Detected change data:
════════
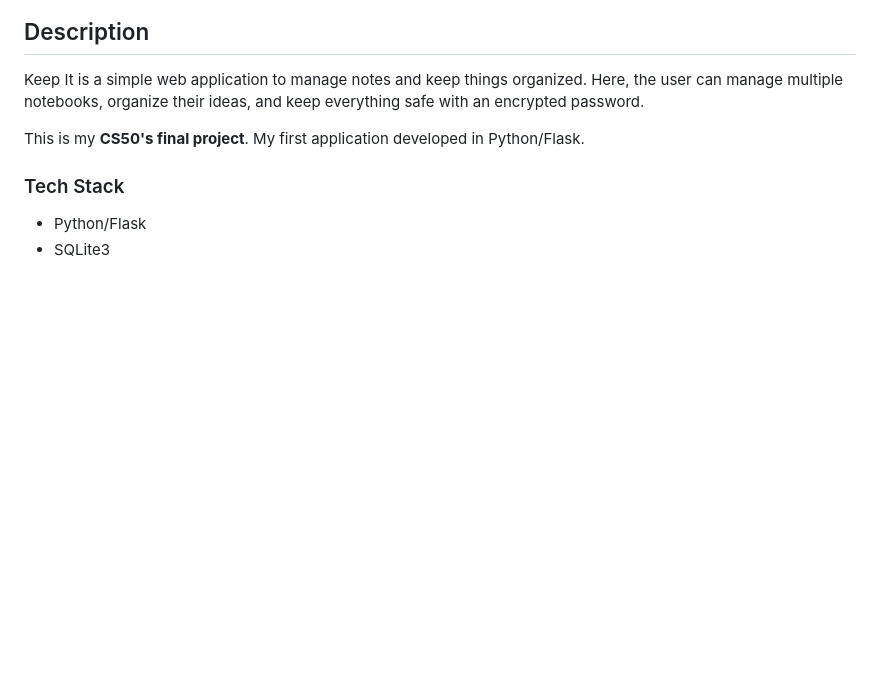
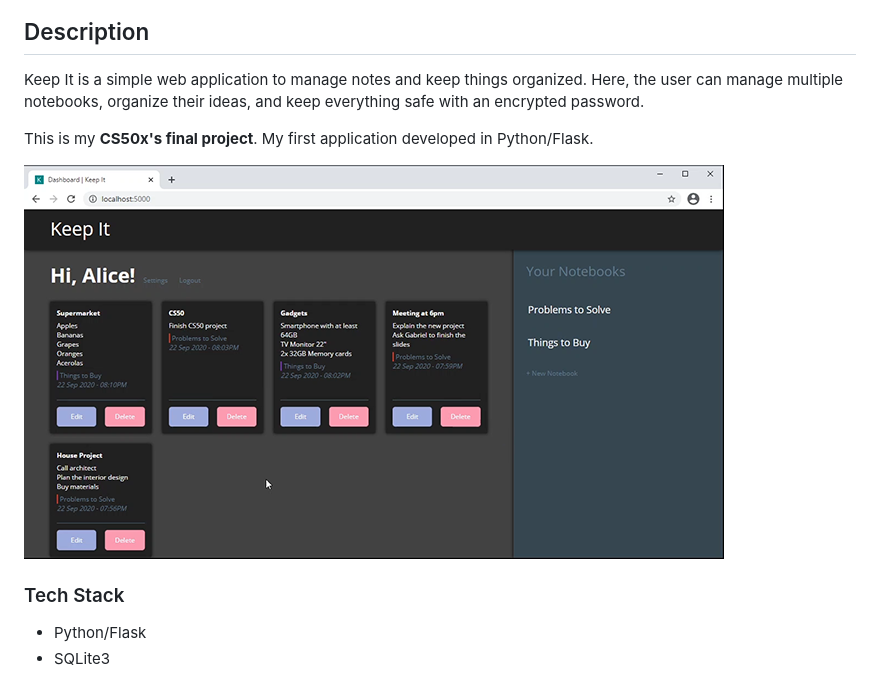
Before and after one commit to castilhoin/keep-it, a Markdown page: README.md, the part around the change. GitHub-like rendering; pictures changed too: Layout.png (added); blank space fills up the shorter version.

```diff
--- a/README.md
+++ b/README.md
@@ -6,7 +6,9 @@
 
 Keep It is a simple web application to manage notes and keep things organized. Here, the user can manage multiple notebooks, organize their ideas, and keep everything safe with an encrypted password.
 
-This is my **CS50's final project**. My first application developed in Python/Flask.
+This is my **CS50x's final project**. My first application developed in Python/Flask.
+
+![Keep It Desktop](https://raw.githubusercontent.com/castilhoin/keep-it/main/Layout.png)
 
 ### Tech Stack
 
```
════════
▸ **Problem statement**: If a line above contains the word "application", list it.

▸ **Output of the exercise**:
 Keep It is a simple web application to manage notes and keep things organized. Here, the user can manage multiple notebooks, organize their ideas, and keep everything safe with an encrypted password.
-This is my **CS50's final project**. My first application developed in Python/Flask.
+This is my **CS50x's final project**. My first application developed in Python/Flask.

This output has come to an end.